Lumpectomy for Breast Cancer
A lumpectomy, or partial mastectomy, is a type of breast-conserving surgery that is performed to remove cancerous breast tissue while leaving as much healthy tissue as possible in place. A lumpectomy is not appropriate for every breast cancer patient, and when it is performed, the amount of tissue removed can vary greatly depending on the extent of the cancer. To make the best and most informed choices with regard to early breast cancer treatment, a patient is advised to learn about all available options and discuss them in depth with a trusted oncologist.

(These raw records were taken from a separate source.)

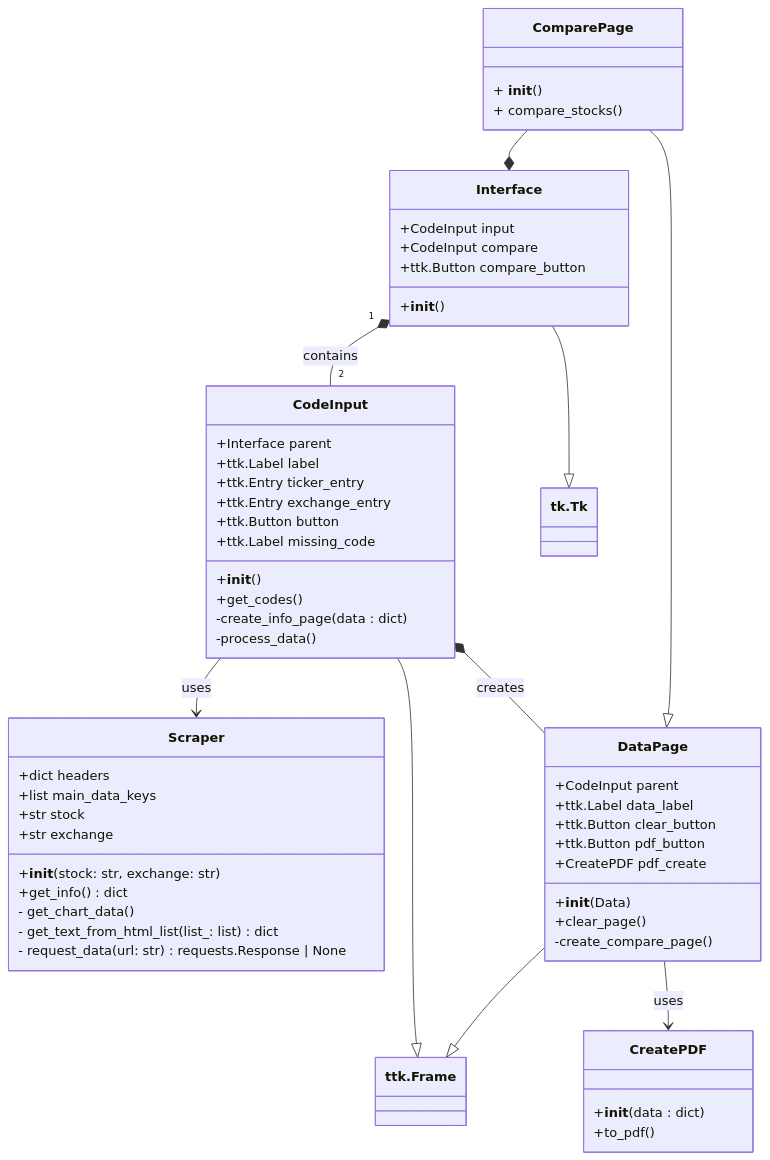
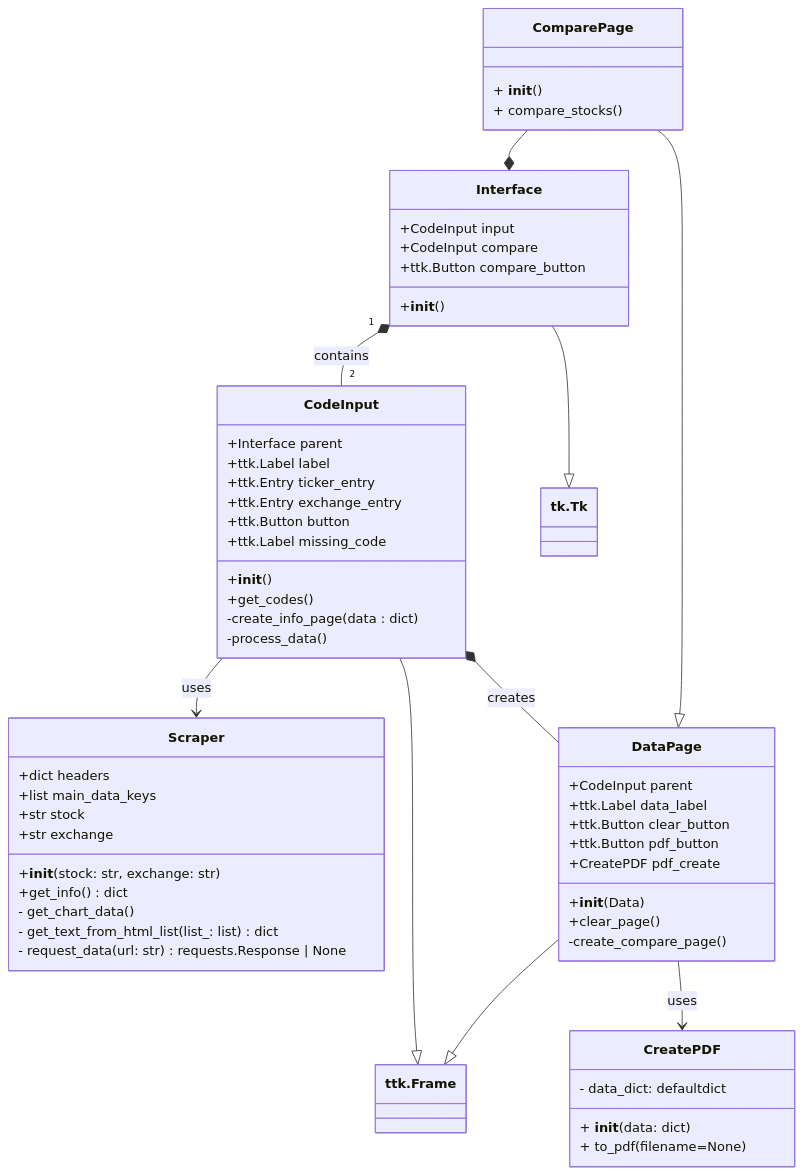
Before and after one commit to AndrevLare/Stock-Dealer: the diagram in README.md, drawn with Mermaid.

Commit message:
Updated Class diagram

````diff
--- a/README.md
+++ b/README.md
@@ -4,68 +4,69 @@
 ```mermaid
 
 classDiagram
 
     class Interface {
         +CodeInput input
         +CodeInput compare
         +ttk.Button compare_button
         +__init__()
     }
 
     class CodeInput {
         +Interface parent
         +ttk.Label label
         +ttk.Entry ticker_entry
         +ttk.Entry exchange_entry
         +ttk.Button button
         +ttk.Label missing_code
         +__init__()
         +get_codes()
         -create_info_page(data : dict) 
         -process_data()
     }
 
 class Scraper {
         +dict headers
         +list main_data_keys
         +str stock
         +str exchange
         +__init__(stock: str, exchange: str)
         +get_info() dict
         - get_chart_data()
         - get_text_from_html_list(list_: list) dict
         - request_data(url: str) requests.Response | None
     }
 
     class DataPage {
         +CodeInput parent
         +ttk.Label data_label
         +ttk.Button clear_button
         +ttk.Button pdf_button
         +CreatePDF pdf_create
         +__init__(Data)
         +clear_page()
         -create_compare_page()
     }
 
-    class CreatePDF {
-        +__init__(data : dict)
-        +to_pdf()
-    }
-
     class ComparePage {
         + __init__()
         + compare_stocks()
+    }
+
+    class CreatePDF {
+        - data_dict: defaultdict
+        + __init__(data: dict)
+        + to_pdf(filename=None)
     }
 
     Interface "1" *-- "2" CodeInput: contains
     
     Interface --|> tk.Tk
     CodeInput --> Scraper: uses
     CodeInput *-- DataPage: creates
     DataPage --> CreatePDF: uses
     CodeInput --|> ttk.Frame
     ComparePage --|> DataPage
     DataPage --|> ttk.Frame
     ComparePage --* Interface
 ```
````
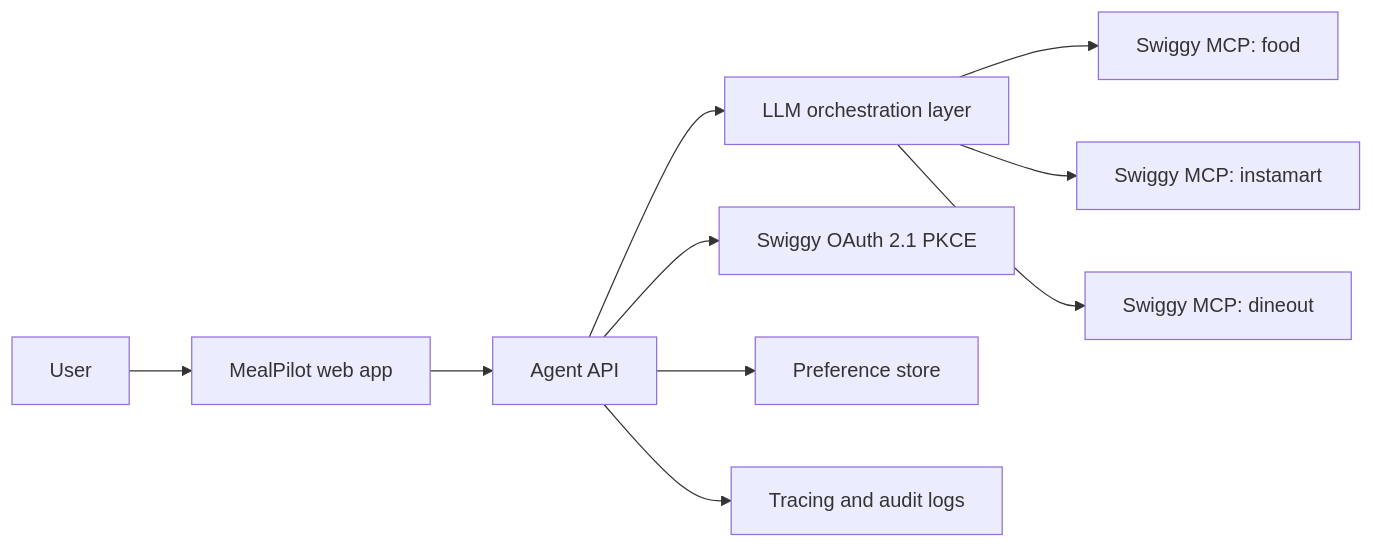
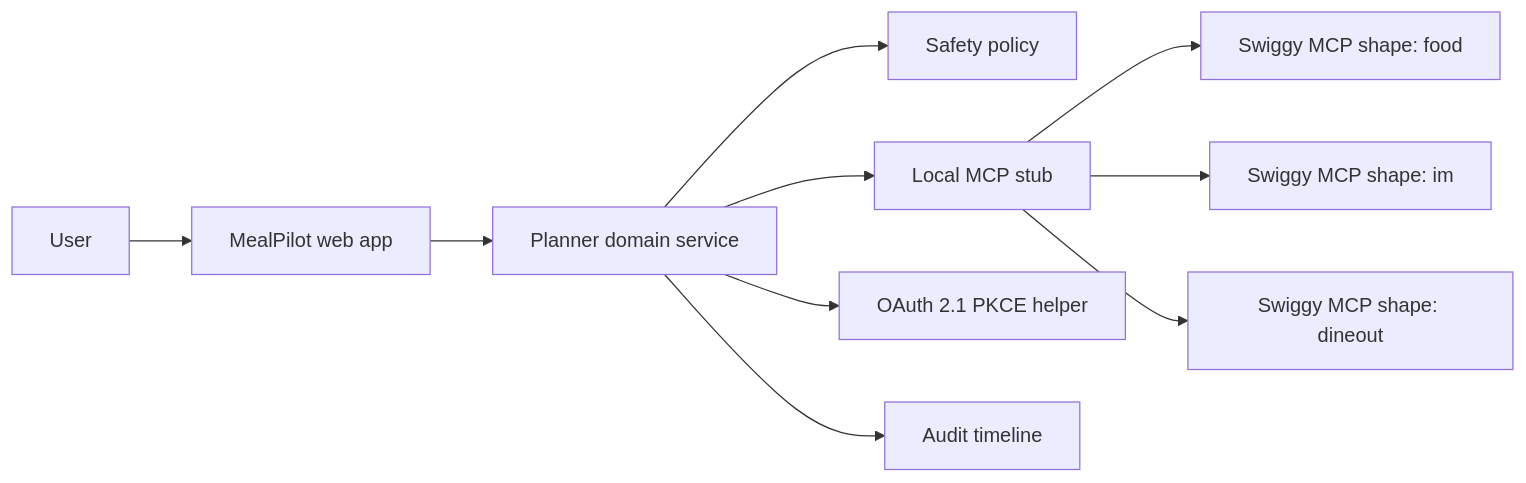
The diagram in docs/architecture.md (Farhankhan0128/MealPilot), drawn with Mermaid before and after one commit. The commit also changed other lines of this file and 27 other files, not shown here.

````diff
--- a/docs/architecture.md
+++ b/docs/architecture.md
@@ -7,12 +7,12 @@
 ```mermaid
 flowchart LR
   U["User"] --> UI["MealPilot web app"]
-  UI --> API["Agent API"]
-  API --> LLM["LLM orchestration layer"]
-  API --> Auth["Swiggy OAuth 2.1 PKCE"]
-  LLM --> Food["Swiggy MCP: food"]
-  LLM --> IM["Swiggy MCP: instamart"]
-  LLM --> Dineout["Swiggy MCP: dineout"]
-  API --> Store["Preference store"]
-  API --> Obs["Tracing and audit logs"]
+  UI --> Planner["Planner domain service"]
+  Planner --> Safety["Safety policy"]
+  Planner --> Mock["Local MCP stub"]
+  Planner --> Auth["OAuth 2.1 PKCE helper"]
+  Mock --> Food["Swiggy MCP shape: food"]
+  Mock --> IM["Swiggy MCP shape: im"]
+  Mock --> Dineout["Swiggy MCP shape: dineout"]
+  Planner --> Obs["Audit timeline"]
 ```
````
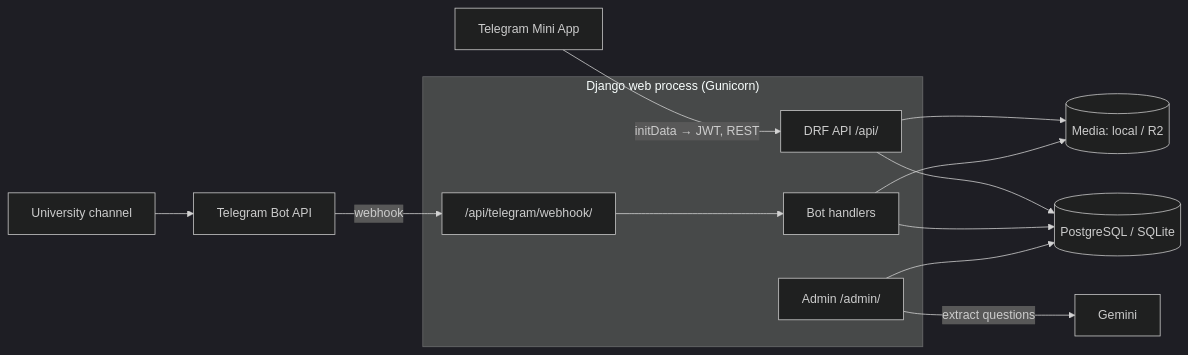
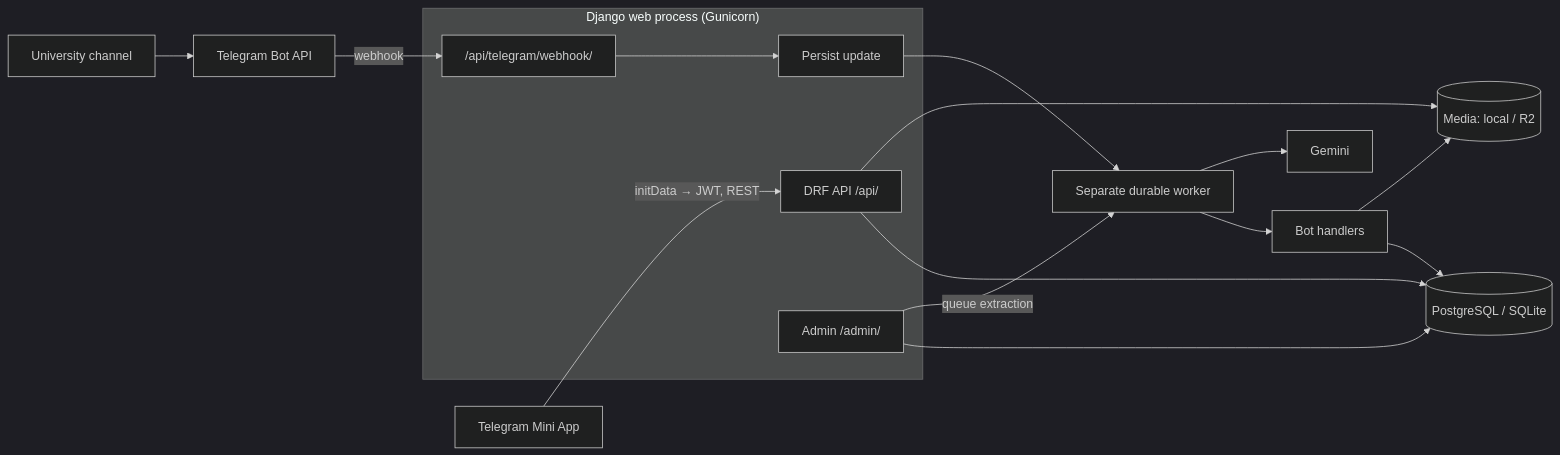
The diagram in README.md (yirubal/uniportal-backend), drawn with Mermaid (dark theme) before and after one commit. The commit also changed other lines of this file and 43 other files, not shown here.

````diff
--- a/README.md
+++ b/README.md
@@ -28,19 +28,22 @@
 ```mermaid
 flowchart LR
     MA[Telegram Mini App] -- "initData → JWT, REST" --> API
     CH[University channel] --> TG[Telegram Bot API]
     TG -- webhook --> WH
 
     subgraph Web["Django web process (Gunicorn)"]
         API[DRF API /api/]
-        WH["/api/telegram/webhook/"] --> BOT[Bot handlers]
+        WH["/api/telegram/webhook/"] --> UPD[Persist update]
         ADM[Admin /admin/]
     end
 
+    UPD --> WORKER[Separate durable worker]
+    WORKER --> BOT[Bot handlers]
     API --> DB[(PostgreSQL / SQLite)]
     BOT --> DB
     ADM --> DB
     API --> FS[(Media: local / R2)]
     BOT --> FS
-    ADM -- extract questions --> AI[Gemini]
+    ADM -- queue extraction --> WORKER
+    WORKER --> AI[Gemini]
 ```
````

At Moffitt Cancer Center, we take a comprehensive, multispecialty approach to breast cancer treatment, which may include a lumpectomy or another type of surgery, chemotherapy, radiation therapy, hormone therapy or a combination thereof. Each patient’s treatment plan is developed, administered and monitored by a collaborative team of oncology specialists who focus exclusively on treating breast cancer, and all aspects of cancer treatment are available in a single location at Moffitt. The talented members of our tumor board work together to make individualized, evidence-based recommendations to ensure the best possible treatment. As a result, each patient receives the benefit of multiple expert opinions – and the peace of mind that goes along with them – without having to obtain referrals and travel to the offices of various specialists.
If a lumpectomy is determined to be an option for a patient, the knowledgeable professionals at Moffitt will explain in detail how the procedure differs from mastectomy. In general:
- A lumpectomy involves the surgical removal of a tumor and some surrounding healthy tissue, while mastectomy is the surgical removal of an entire breast.
- Because a lumpectomy removes less breast tissue than a mastectomy, the breast shape, skin and nipple can sometimes be preserved.
- Following the completion of a lumpectomy, a pathologist will evaluate the tumor margins. This involves the examination of a sample of the healthy tissue that was removed along with the tumor. If no cancer cells (negative margins) are identified, the lumpectomy is considered to be a success. On the other hand, if the margins contain cancer cells, further surgery may be required.
Radiation therapy is often recommended after a lumpectomy is performed in order to attempt to destroy any residual cancer cells in the remaining breast tissue. The researchers and clinicians at Moffitt are working continually to develop and refine radiation delivery methods to ensure pinpoint accuracy and precision. As a result, we achieve highly successful outcomes for breast cancer patients who undergo lumpectomy followed by radiation therapy.